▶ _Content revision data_
- - - - - - -
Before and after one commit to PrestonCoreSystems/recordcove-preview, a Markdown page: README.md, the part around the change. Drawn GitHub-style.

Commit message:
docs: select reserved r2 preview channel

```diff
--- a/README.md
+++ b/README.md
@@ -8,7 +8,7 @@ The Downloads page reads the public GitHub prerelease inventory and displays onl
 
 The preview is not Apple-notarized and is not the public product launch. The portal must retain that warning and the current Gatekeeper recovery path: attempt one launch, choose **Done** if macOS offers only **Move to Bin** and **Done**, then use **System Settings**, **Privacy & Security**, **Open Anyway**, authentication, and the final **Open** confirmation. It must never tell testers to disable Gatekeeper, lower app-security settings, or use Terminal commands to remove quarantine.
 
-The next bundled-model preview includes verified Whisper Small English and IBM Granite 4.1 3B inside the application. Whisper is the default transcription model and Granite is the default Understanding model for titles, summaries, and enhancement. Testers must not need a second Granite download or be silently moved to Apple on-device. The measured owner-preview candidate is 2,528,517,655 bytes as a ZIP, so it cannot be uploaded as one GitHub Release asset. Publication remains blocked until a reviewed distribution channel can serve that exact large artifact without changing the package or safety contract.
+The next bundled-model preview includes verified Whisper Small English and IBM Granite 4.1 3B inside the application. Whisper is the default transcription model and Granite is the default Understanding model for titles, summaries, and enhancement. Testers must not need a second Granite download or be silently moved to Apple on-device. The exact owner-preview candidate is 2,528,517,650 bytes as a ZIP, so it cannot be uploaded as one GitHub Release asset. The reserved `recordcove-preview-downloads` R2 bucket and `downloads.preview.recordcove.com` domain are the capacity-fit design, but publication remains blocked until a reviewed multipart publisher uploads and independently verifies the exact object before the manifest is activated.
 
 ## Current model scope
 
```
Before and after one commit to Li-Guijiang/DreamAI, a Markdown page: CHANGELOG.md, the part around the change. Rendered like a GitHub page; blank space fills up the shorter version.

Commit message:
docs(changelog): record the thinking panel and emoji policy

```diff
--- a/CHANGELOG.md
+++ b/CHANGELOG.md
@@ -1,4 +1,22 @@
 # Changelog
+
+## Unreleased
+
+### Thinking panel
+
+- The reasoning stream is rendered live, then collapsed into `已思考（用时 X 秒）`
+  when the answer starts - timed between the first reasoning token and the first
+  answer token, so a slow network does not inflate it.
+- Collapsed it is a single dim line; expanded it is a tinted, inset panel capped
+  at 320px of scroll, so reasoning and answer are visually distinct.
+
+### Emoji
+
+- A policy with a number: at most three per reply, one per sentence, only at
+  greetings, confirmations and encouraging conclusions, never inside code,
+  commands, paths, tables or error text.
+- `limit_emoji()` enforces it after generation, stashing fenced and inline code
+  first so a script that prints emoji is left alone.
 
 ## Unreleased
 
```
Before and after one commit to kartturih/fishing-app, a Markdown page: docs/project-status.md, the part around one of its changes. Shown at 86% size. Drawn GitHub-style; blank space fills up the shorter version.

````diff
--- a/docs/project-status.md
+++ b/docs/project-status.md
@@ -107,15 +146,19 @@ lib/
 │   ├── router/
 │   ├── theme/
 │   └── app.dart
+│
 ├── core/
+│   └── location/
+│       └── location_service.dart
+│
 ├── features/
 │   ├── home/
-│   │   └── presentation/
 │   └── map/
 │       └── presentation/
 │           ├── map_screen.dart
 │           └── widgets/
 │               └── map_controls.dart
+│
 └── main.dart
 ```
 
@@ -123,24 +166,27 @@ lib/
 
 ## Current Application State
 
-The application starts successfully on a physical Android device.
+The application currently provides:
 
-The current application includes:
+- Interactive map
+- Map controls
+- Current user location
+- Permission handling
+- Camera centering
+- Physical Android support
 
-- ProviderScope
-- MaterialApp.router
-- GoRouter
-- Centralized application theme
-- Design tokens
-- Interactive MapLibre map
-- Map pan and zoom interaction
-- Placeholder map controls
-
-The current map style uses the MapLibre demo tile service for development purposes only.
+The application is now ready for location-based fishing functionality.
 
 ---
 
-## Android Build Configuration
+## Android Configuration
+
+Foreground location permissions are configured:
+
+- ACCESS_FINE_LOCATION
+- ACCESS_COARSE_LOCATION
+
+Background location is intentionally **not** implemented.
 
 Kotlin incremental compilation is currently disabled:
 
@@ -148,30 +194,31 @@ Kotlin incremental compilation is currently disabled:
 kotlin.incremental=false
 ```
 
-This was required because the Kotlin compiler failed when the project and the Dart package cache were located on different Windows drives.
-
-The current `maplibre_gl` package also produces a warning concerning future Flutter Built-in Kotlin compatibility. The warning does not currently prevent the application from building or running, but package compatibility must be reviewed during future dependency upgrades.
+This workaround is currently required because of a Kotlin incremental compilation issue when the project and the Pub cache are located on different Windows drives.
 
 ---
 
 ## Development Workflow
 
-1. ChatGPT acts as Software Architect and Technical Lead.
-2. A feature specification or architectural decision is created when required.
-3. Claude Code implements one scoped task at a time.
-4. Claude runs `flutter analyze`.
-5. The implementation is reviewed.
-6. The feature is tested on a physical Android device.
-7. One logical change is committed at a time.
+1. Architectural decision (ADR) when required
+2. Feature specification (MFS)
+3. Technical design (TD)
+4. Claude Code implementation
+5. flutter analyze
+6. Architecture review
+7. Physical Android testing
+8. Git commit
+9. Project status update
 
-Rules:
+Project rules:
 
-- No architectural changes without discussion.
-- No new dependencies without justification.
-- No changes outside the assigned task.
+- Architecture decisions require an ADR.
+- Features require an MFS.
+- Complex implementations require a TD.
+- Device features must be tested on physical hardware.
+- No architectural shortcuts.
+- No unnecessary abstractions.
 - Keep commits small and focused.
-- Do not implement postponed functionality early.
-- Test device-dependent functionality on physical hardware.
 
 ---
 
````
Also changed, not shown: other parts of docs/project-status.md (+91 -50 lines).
- - - - - - -
▶ _The problem_
Your task is to retype the records precisely as they stand.

▶ _Your solution_
Before and after one commit to PrestonCoreSystems/recordcove-preview, a Markdown page: README.md, the part around the change. Drawn GitHub-style.

Commit message:
docs: select reserved r2 preview channel

```diff
--- a/README.md
+++ b/README.md
@@ -8,7 +8,7 @@ The Downloads page reads the public GitHub prerelease inventory and displays onl
 
 The preview is not Apple-notarized and is not the public product launch. The portal must retain that warning and the current Gatekeeper recovery path: attempt one launch, choose **Done** if macOS offers only **Move to Bin** and **Done**, then use **System Settings**, **Privacy & Security**, **Open Anyway**, authentication, and the final **Open** confirmation. It must never tell testers to disable Gatekeeper, lower app-security settings, or use Terminal commands to remove quarantine.
 
-The next bundled-model preview includes verified Whisper Small English and IBM Granite 4.1 3B inside the application. Whisper is the default transcription model and Granite is the default Understanding model for titles, summaries, and enhancement. Testers must not need a second Granite download or be silently moved to Apple on-device. The measured owner-preview candidate is 2,528,517,655 bytes as a ZIP, so it cannot be uploaded as one GitHub Release asset. Publication remains blocked until a reviewed distribution channel can serve that exact large artifact without changing the package or safety contract.
+The next bundled-model preview includes verified Whisper Small English and IBM Granite 4.1 3B inside the application. Whisper is the default transcription model and Granite is the default Understanding model for titles, summaries, and enhancement. Testers must not need a second Granite download or be silently moved to Apple on-device. The exact owner-preview candidate is 2,528,517,650 bytes as a ZIP, so it cannot be uploaded as one GitHub Release asset. The reserved `recordcove-preview-downloads` R2 bucket and `downloads.preview.recordcove.com` domain are the capacity-fit design, but publication remains blocked until a reviewed multipart publisher uploads and independently verifies the exact object before the manifest is activated.
 
 ## Current model scope
 
```
Before and after one commit to Li-Guijiang/DreamAI, a Markdown page: CHANGELOG.md, the part around the change. Rendered like a GitHub page; blank space fills up the shorter version.

Commit message:
docs(changelog): record the thinking panel and emoji policy

```diff
--- a/CHANGELOG.md
+++ b/CHANGELOG.md
@@ -1,4 +1,22 @@
 # Changelog
+
+## Unreleased
+
+### Thinking panel
+
+- The reasoning stream is rendered live, then collapsed into `已思考（用时 X 秒）`
+  when the answer starts - timed between the first reasoning token and the first
+  answer token, so a slow network does not inflate it.
+- Collapsed it is a single dim line; expanded it is a tinted, inset panel capped
+  at 320px of scroll, so reasoning and answer are visually distinct.
+
+### Emoji
+
+- A policy with a number: at most three per reply, one per sentence, only at
+  greetings, confirmations and encouraging conclusions, never inside code,
+  commands, paths, tables or error text.
+- `limit_emoji()` enforces it after generation, stashing fenced and inline code
+  first so a script that prints emoji is left alone.
 
 ## Unreleased
 
```
Before and after one commit to kartturih/fishing-app, a Markdown page: docs/project-status.md, the part around one of its changes. Shown at 86% size. Drawn GitHub-style; blank space fills up the shorter version.

````diff
--- a/docs/project-status.md
+++ b/docs/project-status.md
@@ -107,15 +146,19 @@ lib/
 │   ├── router/
 │   ├── theme/
 │   └── app.dart
+│
 ├── core/
+│   └── location/
+│       └── location_service.dart
+│
 ├── features/
 │   ├── home/
-│   │   └── presentation/
 │   └── map/
 │       └── presentation/
 │           ├── map_screen.dart
 │           └── widgets/
 │               └── map_controls.dart
+│
 └── main.dart
 ```
 
@@ -123,24 +166,27 @@ lib/
 
 ## Current Application State
 
-The application starts successfully on a physical Android device.
+The application currently provides:
 
-The current application includes:
+- Interactive map
+- Map controls
+- Current user location
+- Permission handling
+- Camera centering
+- Physical Android support
 
-- ProviderScope
-- MaterialApp.router
-- GoRouter
-- Centralized application theme
-- Design tokens
-- Interactive MapLibre map
-- Map pan and zoom interaction
-- Placeholder map controls
-
-The current map style uses the MapLibre demo tile service for development purposes only.
+The application is now ready for location-based fishing functionality.
 
 ---
 
-## Android Build Configuration
+## Android Configuration
+
+Foreground location permissions are configured:
+
+- ACCESS_FINE_LOCATION
+- ACCESS_COARSE_LOCATION
+
+Background location is intentionally **not** implemented.
 
 Kotlin incremental compilation is currently disabled:
 
@@ -148,30 +194,31 @@ Kotlin incremental compilation is currently disabled:
 kotlin.incremental=false
 ```
 
-This was required because the Kotlin compiler failed when the project and the Dart package cache were located on different Windows drives.
-
-The current `maplibre_gl` package also produces a warning concerning future Flutter Built-in Kotlin compatibility. The warning does not currently prevent the application from building or running, but package compatibility must be reviewed during future dependency upgrades.
+This workaround is currently required because of a Kotlin incremental compilation issue when the project and the Pub cache are located on different Windows drives.
 
 ---
 
 ## Development Workflow
 
-1. ChatGPT acts as Software Architect and Technical Lead.
-2. A feature specification or architectural decision is created when required.
-3. Claude Code implements one scoped task at a time.
-4. Claude runs `flutter analyze`.
-5. The implementation is reviewed.
-6. The feature is tested on a physical Android device.
-7. One logical change is committed at a time.
+1. Architectural decision (ADR) when required
+2. Feature specification (MFS)
+3. Technical design (TD)
+4. Claude Code implementation
+5. flutter analyze
+6. Architecture review
+7. Physical Android testing
+8. Git commit
+9. Project status update
 
-Rules:
+Project rules:
 
-- No architectural changes without discussion.
-- No new dependencies without justification.
-- No changes outside the assigned task.
+- Architecture decisions require an ADR.
+- Features require an MFS.
+- Complex implementations require a TD.
+- Device features must be tested on physical hardware.
+- No architectural shortcuts.
+- No unnecessary abstractions.
 - Keep commits small and focused.
-- Do not implement postponed functionality early.
-- Test device-dependent functionality on physical hardware.
 
 ---
 
````
Also changed, not shown: other parts of docs/project-status.md (+91 -50 lines).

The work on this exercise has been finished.